- [WORK ORDER] Your output should consist of every record, copied exactly.
------------------------------------
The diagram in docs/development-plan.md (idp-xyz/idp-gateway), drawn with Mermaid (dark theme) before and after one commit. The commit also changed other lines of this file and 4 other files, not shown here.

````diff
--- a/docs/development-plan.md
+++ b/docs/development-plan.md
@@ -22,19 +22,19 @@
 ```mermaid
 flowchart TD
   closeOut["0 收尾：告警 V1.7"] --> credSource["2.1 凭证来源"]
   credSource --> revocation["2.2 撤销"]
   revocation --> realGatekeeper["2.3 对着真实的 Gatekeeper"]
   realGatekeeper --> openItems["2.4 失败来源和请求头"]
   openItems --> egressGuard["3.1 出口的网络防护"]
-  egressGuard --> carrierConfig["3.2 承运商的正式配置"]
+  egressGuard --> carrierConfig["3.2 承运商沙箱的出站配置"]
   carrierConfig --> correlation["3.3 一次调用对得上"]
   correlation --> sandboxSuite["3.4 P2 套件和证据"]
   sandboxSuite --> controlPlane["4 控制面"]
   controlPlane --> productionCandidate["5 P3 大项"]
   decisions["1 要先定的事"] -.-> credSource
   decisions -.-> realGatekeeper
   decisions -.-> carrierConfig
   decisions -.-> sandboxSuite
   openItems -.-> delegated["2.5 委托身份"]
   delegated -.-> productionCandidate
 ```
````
------------------------------------
- [WRITTEN RESPONSE]
The diagram in docs/development-plan.md (idp-xyz/idp-gateway), drawn with Mermaid (dark theme) before and after one commit. The commit also changed other lines of this file and 4 other files, not shown here.

````diff
--- a/docs/development-plan.md
+++ b/docs/development-plan.md
@@ -22,19 +22,19 @@
 ```mermaid
 flowchart TD
   closeOut["0 收尾：告警 V1.7"] --> credSource["2.1 凭证来源"]
   credSource --> revocation["2.2 撤销"]
   revocation --> realGatekeeper["2.3 对着真实的 Gatekeeper"]
   realGatekeeper --> openItems["2.4 失败来源和请求头"]
   openItems --> egressGuard["3.1 出口的网络防护"]
-  egressGuard --> carrierConfig["3.2 承运商的正式配置"]
+  egressGuard --> carrierConfig["3.2 承运商沙箱的出站配置"]
   carrierConfig --> correlation["3.3 一次调用对得上"]
   correlation --> sandboxSuite["3.4 P2 套件和证据"]
   sandboxSuite --> controlPlane["4 控制面"]
   controlPlane --> productionCandidate["5 P3 大项"]
   decisions["1 要先定的事"] -.-> credSource
   decisions -.-> realGatekeeper
   decisions -.-> carrierConfig
   decisions -.-> sandboxSuite
   openItems -.-> delegated["2.5 委托身份"]
   delegated -.-> productionCandidate
 ```
````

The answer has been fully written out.